ACTIVITY => Reproduce all the lines below exactly and omit the images.

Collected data

★ ★ ★

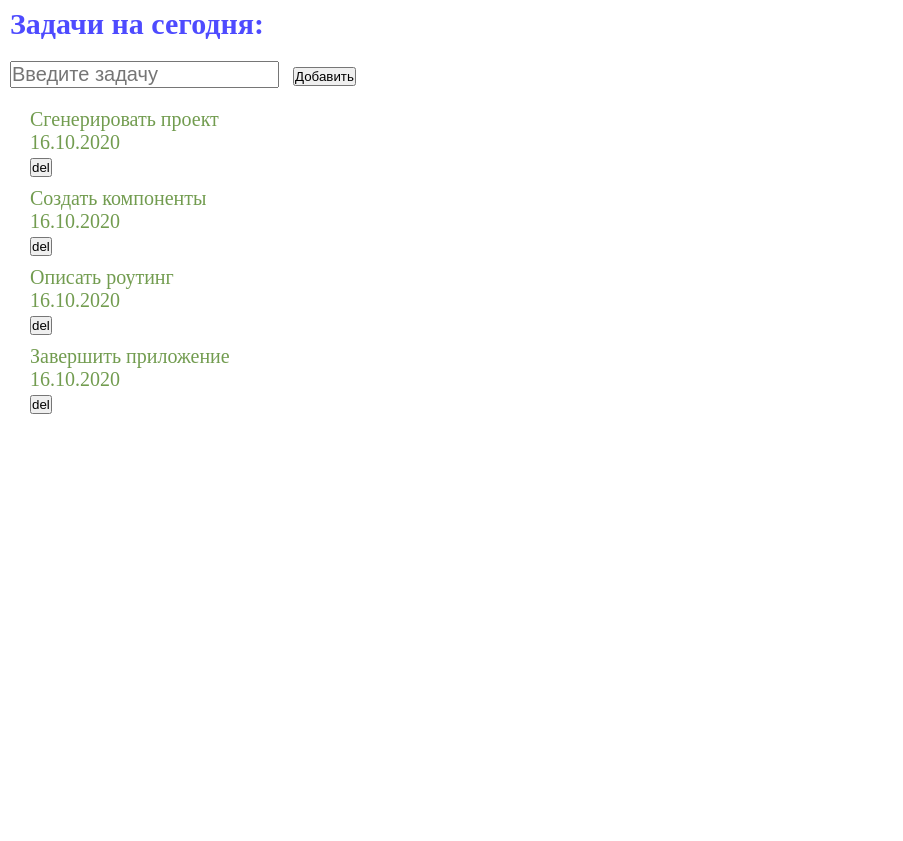
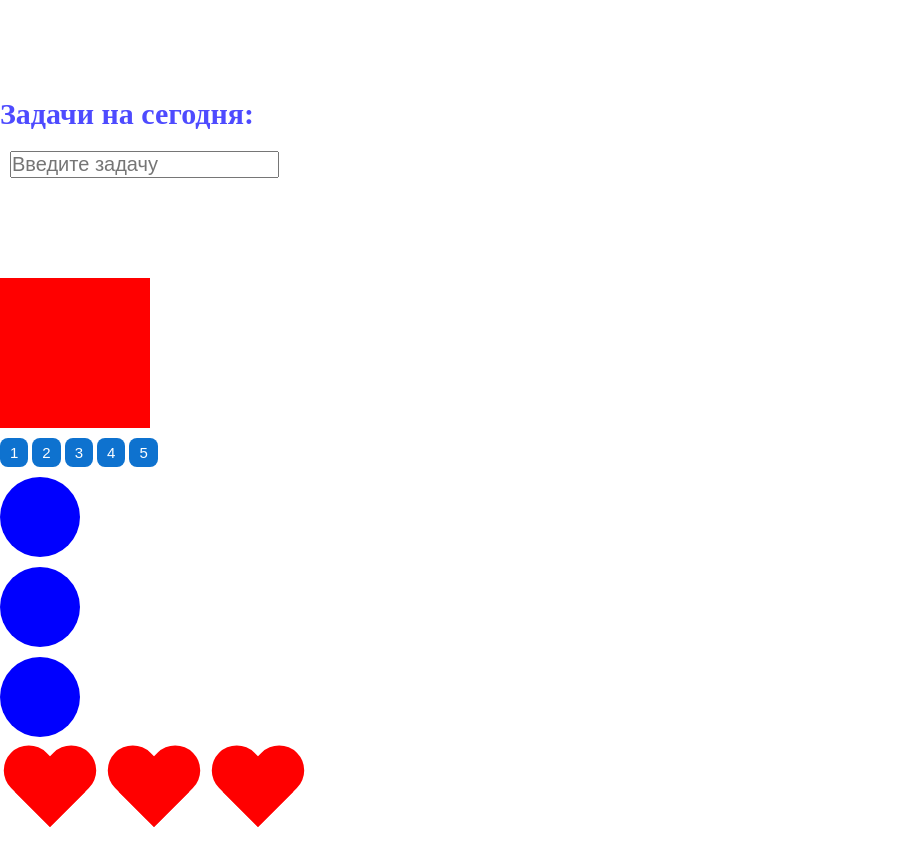
Before and after one commit to VladaBelaya/training_JS, a website: page LearnJS/index.html in a window 1280 px wide. Shown: the part 440-1281 px from the top of the page, without its empty margins (0-903 px from the left). Before the commit the page ends 864 px from the top, so only its background shows below. Drawn offline with Linux system fonts and the light colour scheme.

Commit message:
получение элементов со страницы

```diff
--- a/LearnJS/index.html
+++ b/LearnJS/index.html
@@ -28,8 +28,25 @@
     <h2>Задачи на сегодня:</h2>
 
     <input id="input" type="text" placeholder="Введите задачу" name="input" />
-    <button>Добавить</button>
+    <!-- <button>Добавить</button> -->
     <ul></ul>
+
+    <div class="box" id="box"></div>
+    <button>1</button>
+    <button>2</button>
+    <button>3</button>
+    <button>4</button>
+    <button>5</button>
+
+    <div class="circle"></div>
+    <div class="circle"></div>
+    <div class="circle"></div>
+
+    <div class="wrapper">
+      <div class="heart"></div>
+      <div class="heart"></div>
+      <div class="heart"></div>
+    </div>
 
     <script src="script.js"></script>
   </body>
--- a/LearnJS/script.js
+++ b/LearnJS/script.js
@@ -126,67 +126,67 @@ const personalMovieDB = {
   }
 }
 
-console.log('hi')
+
 
 
 // to do list
 
-const data = [
-  {task: 'Сгенерировать проект', status: true, createDate: '16.10.2020'},
-  {task: 'Создать компоненты', status: true, createDate: '16.10.2020'},
-  {task: 'Описать роутинг', status: true, createDate: '16.10.2020'},
-  {task: 'Завершить приложение', status: false, createDate: '16.10.2020'},
-]
+// const data = [
+//   {task: 'Сгенерировать проект', status: true, createDate: '16.10.2020'},
+//   {task: 'Создать компоненты', status: true, createDate: '16.10.2020'},
+//   {task: 'Описать роутинг', status: true, createDate: '16.10.2020'},
+//   {task: 'Завершить приложение', status: false, createDate: '16.10.2020'},
+// ]
 
-const input = document.querySelector('#input')
-const ul = document.querySelector('ul')
-const btn = document.querySelector('button')
-const checkbox = document.querySelector('#checkbox')
-let strData = ''
+// const input = document.querySelector('#input')
+// const ul = document.querySelector('ul')
+// const btn = document.querySelector('button')
+// const checkbox = document.querySelector('#checkbox')
+// let strData = ''
 
 
-function render(arr) {
-  let strData = ''
-  arr.forEach((task, i) => {
-    strData += `
-    <li>
-        <div>${task.task}</div>
-        <div>${task.createDate}</div>
-        <button data-del="${i}">del</button>
-    </li>
-    `
-  })
-  ul.innerHTML = strData
-}
-render(data)
+// function render(arr) {
+//   let strData = ''
+//   arr.forEach((task, i) => {
+//     strData += `
+//     <li>
+//         <div>${task.task}</div>
+//         <div>${task.createDate}</div>
+//         <button data-del="${i}">del</button>
+//     </li>
+//     `
+//   })
+//   ul.innerHTML = strData
+// }
+// render(data)
 
-function addTask() {
-  if(input.value.trim()){
-  strData = ''
-  const toDo = {
-    task: input.value,
-    status: false,
-    createDate: new Date().toLocaleDateString()
-  }
-  data.push(toDo)
-  ul.insertAdjacentHTML('afterbegin', toDo)
-  render(data)
-  console.log(data)
-  }
-  input.value = ''
-}
+// function addTask() {
+//   if(input.value.trim()){
+//   strData = ''
+//   const toDo = {
+//     task: input.value,
+//     status: false,
+//     createDate: new Date().toLocaleDateString()
+//   }
+//   data.push(toDo)
+//   ul.insertAdjacentHTML('afterbegin', toDo)
+//   render(data)
+//   console.log(data)
+//   }
+//   input.value = ''
+// }
 
-btn.addEventListener('click', addTask)
+// btn.addEventListener('click', addTask)
 
-function delTask(e) {
-  if(e.target.dataset.del) {
-   console.log(e.target)
-   data.splice(e.target.dataset.del, 1)
-   render(data)
-  }
-}
+// function delTask(e) {
+//   if(e.target.dataset.del) {
+//    console.log(e.target)
+//    data.splice(e.target.dataset.del, 1)
+//    render(data)
+//   }
+// }
 
-ul.addEventListener('click', delTask)
+// ul.addEventListener('click', delTask)
 
 
 // callback-fanction
@@ -445,3 +445,21 @@ ul.addEventListener('click', delTask)
 
 // •	Чему равно 0 || "" || 2 || undefined || true || falsе
 // выведет 2 правильно
+
+
+
+// получение элементов со страницы
+
+// const box = document.getElementById('box');
+// console.log(box);
+
+// const btns = document.getElementsByTagName('button')
+// console.log(btns[2])
+
+// const circles = document.getElementsByClassName('circle')
+// console.log(circles[1])
+
+// const hearts = document.querySelectorAll('.heart')
+// hearts.forEach(item => console.log(item))
+// const oneHeart = document.querySelector('.heart')
+// console.log(oneHeart)
--- a/LearnJS/style.css
+++ b/LearnJS/style.css
@@ -43,7 +43,7 @@
 h2 {
     font-size: 30px;
     color: rgb(78, 75, 255);
-    margin: 10px;
+    margin: 100px 0 10px 0;
 }
 
 input {
@@ -53,7 +53,7 @@ input {
 }
 
 ul {
-    margin: 10px;
+    margin: 30px 0 90px 0;
 }
 
 li {
@@ -62,3 +62,83 @@ li {
     margin: 10px 20px;
     list-style-type: none;
 }
+
+
+.box {
+    width: 150px;
+    height: 150px;
+    background-color: red;
+  }
+  button {
+      font-size: 15px;
+      padding: 6px 10px;
+      margin-top: 10px;
+      border: none;
+      border-radius: 8px;
+      background-color: rgb(14, 114, 207);
+      color: #fff;
+      cursor: pointer;
+      outline: none;
+  }
+
+  .circle {
+      width: 80px;
+      height: 80px;
+      background-color: blue;
+      display: block;
+      margin-top: 10px;
+      border-radius: 100%;
+  }
+
+  .heart {
+      display: inline-block;
+      position: relative;
+      width: 100px;
+      height: 90px;
+      margin-top: 10px;
+  }
+  .heart:before,
+  .heart:after {
+      position: absolute;
+      content: "";
+      left: 50px;
+      top: 0;
+      width: 50px;
+      height: 80px;
+      background: red;
+      -moz-border-radius: 50px 50px 0 0;
+      border-radius: 50px 50px 0 0;
+      -webkit-transform: rotate(-45deg);
+         -moz-transform: rotate(-45deg);
+          -ms-transform: rotate(-45deg);
+           -o-transform: rotate(-45deg);
+              transform: rotate(-45deg);
+      -webkit-transform-origin: 0 100%;
+         -moz-transform-origin: 0 100%;
+          -ms-transform-origin: 0 100%;
+           -o-transform-origin: 0 100%;
+              transform-origin: 0 100%;
+  }
+  .heart:after {
+      left: 0;
+      -webkit-transform: rotate(45deg);
+         -moz-transform: rotate(45deg);
+          -ms-transform: rotate(45deg);
+           -o-transform: rotate(45deg);
+              transform: rotate(45deg);
+      -webkit-transform-origin: 100% 100%;
+         -moz-transform-origin: 100% 100%;
+          -ms-transform-origin: 100% 100%;
+           -o-transform-origin: 100% 100%;
+              transform-origin :100% 100%;
+  }
+  .black{
+      width: 150px;
+      height: 50px;
+      line-height: 50px;
+      text-align: center;
+      background-color: black;
+      margin-bottom: 30px;
+      margin-top: 30px;
+      color: #fff;
+  }
```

★ ★ ★

REPLY TO THE TASK =>
Before and after one commit to VladaBelaya/training_JS, a website: page LearnJS/index.html in a window 1280 px wide. Shown: the part 440-1281 px from the top of the page, without its empty margins (0-903 px from the left). Before the commit the page ends 864 px from the top, so only its background shows below. Drawn offline with Linux system fonts and the light colour scheme.

Commit message:
получение элементов со страницы

```diff
--- a/LearnJS/index.html
+++ b/LearnJS/index.html
@@ -28,8 +28,25 @@
     <h2>Задачи на сегодня:</h2>
 
     <input id="input" type="text" placeholder="Введите задачу" name="input" />
-    <button>Добавить</button>
+    <!-- <button>Добавить</button> -->
     <ul></ul>
+
+    <div class="box" id="box"></div>
+    <button>1</button>
+    <button>2</button>
+    <button>3</button>
+    <button>4</button>
+    <button>5</button>
+
+    <div class="circle"></div>
+    <div class="circle"></div>
+    <div class="circle"></div>
+
+    <div class="wrapper">
+      <div class="heart"></div>
+      <div class="heart"></div>
+      <div class="heart"></div>
+    </div>
 
     <script src="script.js"></script>
   </body>
--- a/LearnJS/script.js
+++ b/LearnJS/script.js
@@ -126,67 +126,67 @@ const personalMovieDB = {
   }
 }
 
-console.log('hi')
+
 
 
 // to do list
 
-const data = [
-  {task: 'Сгенерировать проект', status: true, createDate: '16.10.2020'},
-  {task: 'Создать компоненты', status: true, createDate: '16.10.2020'},
-  {task: 'Описать роутинг', status: true, createDate: '16.10.2020'},
-  {task: 'Завершить приложение', status: false, createDate: '16.10.2020'},
-]
+// const data = [
+//   {task: 'Сгенерировать проект', status: true, createDate: '16.10.2020'},
+//   {task: 'Создать компоненты', status: true, createDate: '16.10.2020'},
+//   {task: 'Описать роутинг', status: true, createDate: '16.10.2020'},
+//   {task: 'Завершить приложение', status: false, createDate: '16.10.2020'},
+// ]
 
-const input = document.querySelector('#input')
-const ul = document.querySelector('ul')
-const btn = document.querySelector('button')
-const checkbox = document.querySelector('#checkbox')
-let strData = ''
+// const input = document.querySelector('#input')
+// const ul = document.querySelector('ul')
+// const btn = document.querySelector('button')
+// const checkbox = document.querySelector('#checkbox')
+// let strData = ''
 
 
-function render(arr) {
-  let strData = ''
-  arr.forEach((task, i) => {
-    strData += `
-    <li>
-        <div>${task.task}</div>
-        <div>${task.createDate}</div>
-        <button data-del="${i}">del</button>
-    </li>
-    `
-  })
-  ul.innerHTML = strData
-}
-render(data)
+// function render(arr) {
+//   let strData = ''
+//   arr.forEach((task, i) => {
+//     strData += `
+//     <li>
+//         <div>${task.task}</div>
+//         <div>${task.createDate}</div>
+//         <button data-del="${i}">del</button>
+//     </li>
+//     `
+//   })
+//   ul.innerHTML = strData
+// }
+// render(data)
 
-function addTask() {
-  if(input.value.trim()){
-  strData = ''
-  const toDo = {
-    task: input.value,
-    status: false,
-    createDate: new Date().toLocaleDateString()
-  }
-  data.push(toDo)
-  ul.insertAdjacentHTML('afterbegin', toDo)
-  render(data)
-  console.log(data)
-  }
-  input.value = ''
-}
+// function addTask() {
+//   if(input.value.trim()){
+//   strData = ''
+//   const toDo = {
+//     task: input.value,
+//     status: false,
+//     createDate: new Date().toLocaleDateString()
+//   }
+//   data.push(toDo)
+//   ul.insertAdjacentHTML('afterbegin', toDo)
+//   render(data)
+//   console.log(data)
+//   }
+//   input.value = ''
+// }
 
-btn.addEventListener('click', addTask)
+// btn.addEventListener('click', addTask)
 
-function delTask(e) {
-  if(e.target.dataset.del) {
-   console.log(e.target)
-   data.splice(e.target.dataset.del, 1)
-   render(data)
-  }
-}
+// function delTask(e) {
+//   if(e.target.dataset.del) {
+//    console.log(e.target)
+//    data.splice(e.target.dataset.del, 1)
+//    render(data)
+//   }
+// }
 
-ul.addEventListener('click', delTask)
+// ul.addEventListener('click', delTask)
 
 
 // callback-fanction
@@ -445,3 +445,21 @@ ul.addEventListener('click', delTask)
 
 // •	Чему равно 0 || "" || 2 || undefined || true || falsе
 // выведет 2 правильно
+
+
+
+// получение элементов со страницы
+
+// const box = document.getElementById('box');
+// console.log(box);
+
+// const btns = document.getElementsByTagName('button')
+// console.log(btns[2])
+
+// const circles = document.getElementsByClassName('circle')
+// console.log(circles[1])
+
+// const hearts = document.querySelectorAll('.heart')
+// hearts.forEach(item => console.log(item))
+// const oneHeart = document.querySelector('.heart')
+// console.log(oneHeart)
--- a/LearnJS/style.css
+++ b/LearnJS/style.css
@@ -43,7 +43,7 @@
 h2 {
     font-size: 30px;
     color: rgb(78, 75, 255);
-    margin: 10px;
+    margin: 100px 0 10px 0;
 }
 
 input {
@@ -53,7 +53,7 @@ input {
 }
 
 ul {
-    margin: 10px;
+    margin: 30px 0 90px 0;
 }
 
 li {
@@ -62,3 +62,83 @@ li {
     margin: 10px 20px;
     list-style-type: none;
 }
+
+
+.box {
+    width: 150px;
+    height: 150px;
+    background-color: red;
+  }
+  button {
+      font-size: 15px;
+      padding: 6px 10px;
+      margin-top: 10px;
+      border: none;
+      border-radius: 8px;
+      background-color: rgb(14, 114, 207);
+      color: #fff;
+      cursor: pointer;
+      outline: none;
+  }
+
+  .circle {
+      width: 80px;
+      height: 80px;
+      background-color: blue;
+      display: block;
+      margin-top: 10px;
+      border-radius: 100%;
+  }
+
+  .heart {
+      display: inline-block;
+      position: relative;
+      width: 100px;
+      height: 90px;
+      margin-top: 10px;
+  }
+  .heart:before,
+  .heart:after {
+      position: absolute;
+      content: "";
+      left: 50px;
+      top: 0;
+      width: 50px;
+      height: 80px;
+      background: red;
+      -moz-border-radius: 50px 50px 0 0;
+      border-radius: 50px 50px 0 0;
+      -webkit-transform: rotate(-45deg);
+         -moz-transform: rotate(-45deg);
+          -ms-transform: rotate(-45deg);
+           -o-transform: rotate(-45deg);
+              transform: rotate(-45deg);
+      -webkit-transform-origin: 0 100%;
+         -moz-transform-origin: 0 100%;
+          -ms-transform-origin: 0 100%;
+           -o-transform-origin: 0 100%;
+              transform-origin: 0 100%;
+  }
+  .heart:after {
+      left: 0;
+      -webkit-transform: rotate(45deg);
+         -moz-transform: rotate(45deg);
+          -ms-transform: rotate(45deg);
+           -o-transform: rotate(45deg);
+              transform: rotate(45deg);
+      -webkit-transform-origin: 100% 100%;
+         -moz-transform-origin: 100% 100%;
+          -ms-transform-origin: 100% 100%;
+           -o-transform-origin: 100% 100%;
+              transform-origin :100% 100%;
+  }
+  .black{
+      width: 150px;
+      height: 50px;
+      line-height: 50px;
+      text-align: center;
+      background-color: black;
+      margin-bottom: 30px;
+      margin-top: 30px;
+      color: #fff;
+  }
```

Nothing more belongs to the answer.